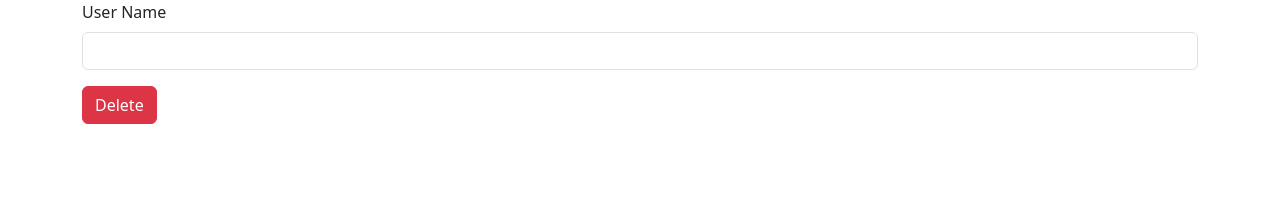
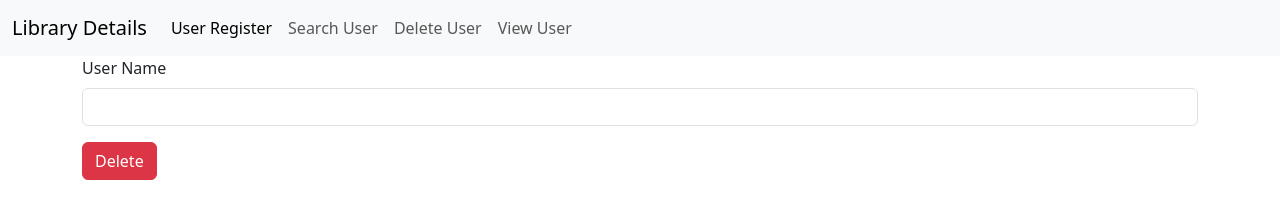
Before and after one commit to swadhi03/User-book, a plain HTML site: page delete.html in a window 1280 px wide. Drawn offline with nearby package versions, Linux system fonts and the light colour scheme.

Commit message:
navigation completed

```diff
--- a/delete.html
+++ b/delete.html
@@ -10,6 +10,31 @@
 </head>
 
 <body>
+    <nav class="navbar navbar-expand-lg bg-body-tertiary">
+        <div class="container-fluid">
+          <a class="navbar-brand" href="#">Library Details</a>
+          <button class="navbar-toggler" type="button" data-bs-toggle="collapse" data-bs-target="#navbarNav" aria-controls="navbarNav" aria-expanded="false" aria-label="Toggle navigation">
+            <span class="navbar-toggler-icon"></span>
+          </button>
+          <div class="collapse navbar-collapse" id="navbarNav">
+            <ul class="navbar-nav">
+              <li class="nav-item">
+                <a class="nav-link active" aria-current="page" href="index.html">User Register</a>
+              </li>
+              <li class="nav-item">
+                <a class="nav-link" href="search.html">Search User</a>
+              </li>
+              <li class="nav-item">
+                <a class="nav-link" href="delete.html">Delete User</a>
+              </li>
+              <li class="nav-item">
+                <a class="nav-link" href="viewall.html">View User</a>
+              </li>
+
+            </ul>
+          </div>
+        </div>
+      </nav>
     <div class="container">
         <div class="row">
             <div class="col-12 col-sm-12 col-md-12 col-lg-12 col-xl-12 col-xxl-12">
```
Also changed, not shown: index.html (+25 -0 lines), search.html (+25 -0 lines), viewall.html (+25 -0 lines).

GOAL OF THE EXERCISE ▸ Reproduce the records in full, exactly as they appear, and show none of the pictures.

TASK OUTPUT ▸
Before and after one commit to swadhi03/User-book, a plain HTML site: page delete.html in a window 1280 px wide. Drawn offline with nearby package versions, Linux system fonts and the light colour scheme.

Commit message:
navigation completed

```diff
--- a/delete.html
+++ b/delete.html
@@ -10,6 +10,31 @@
 </head>
 
 <body>
+    <nav class="navbar navbar-expand-lg bg-body-tertiary">
+        <div class="container-fluid">
+          <a class="navbar-brand" href="#">Library Details</a>
+          <button class="navbar-toggler" type="button" data-bs-toggle="collapse" data-bs-target="#navbarNav" aria-controls="navbarNav" aria-expanded="false" aria-label="Toggle navigation">
+            <span class="navbar-toggler-icon"></span>
+          </button>
+          <div class="collapse navbar-collapse" id="navbarNav">
+            <ul class="navbar-nav">
+              <li class="nav-item">
+                <a class="nav-link active" aria-current="page" href="index.html">User Register</a>
+              </li>
+              <li class="nav-item">
+                <a class="nav-link" href="search.html">Search User</a>
+              </li>
+              <li class="nav-item">
+                <a class="nav-link" href="delete.html">Delete User</a>
+              </li>
+              <li class="nav-item">
+                <a class="nav-link" href="viewall.html">View User</a>
+              </li>
+
+            </ul>
+          </div>
+        </div>
+      </nav>
     <div class="container">
         <div class="row">
             <div class="col-12 col-sm-12 col-md-12 col-lg-12 col-xl-12 col-xxl-12">
```
Also changed, not shown: index.html (+25 -0 lines), search.html (+25 -0 lines), viewall.html (+25 -0 lines).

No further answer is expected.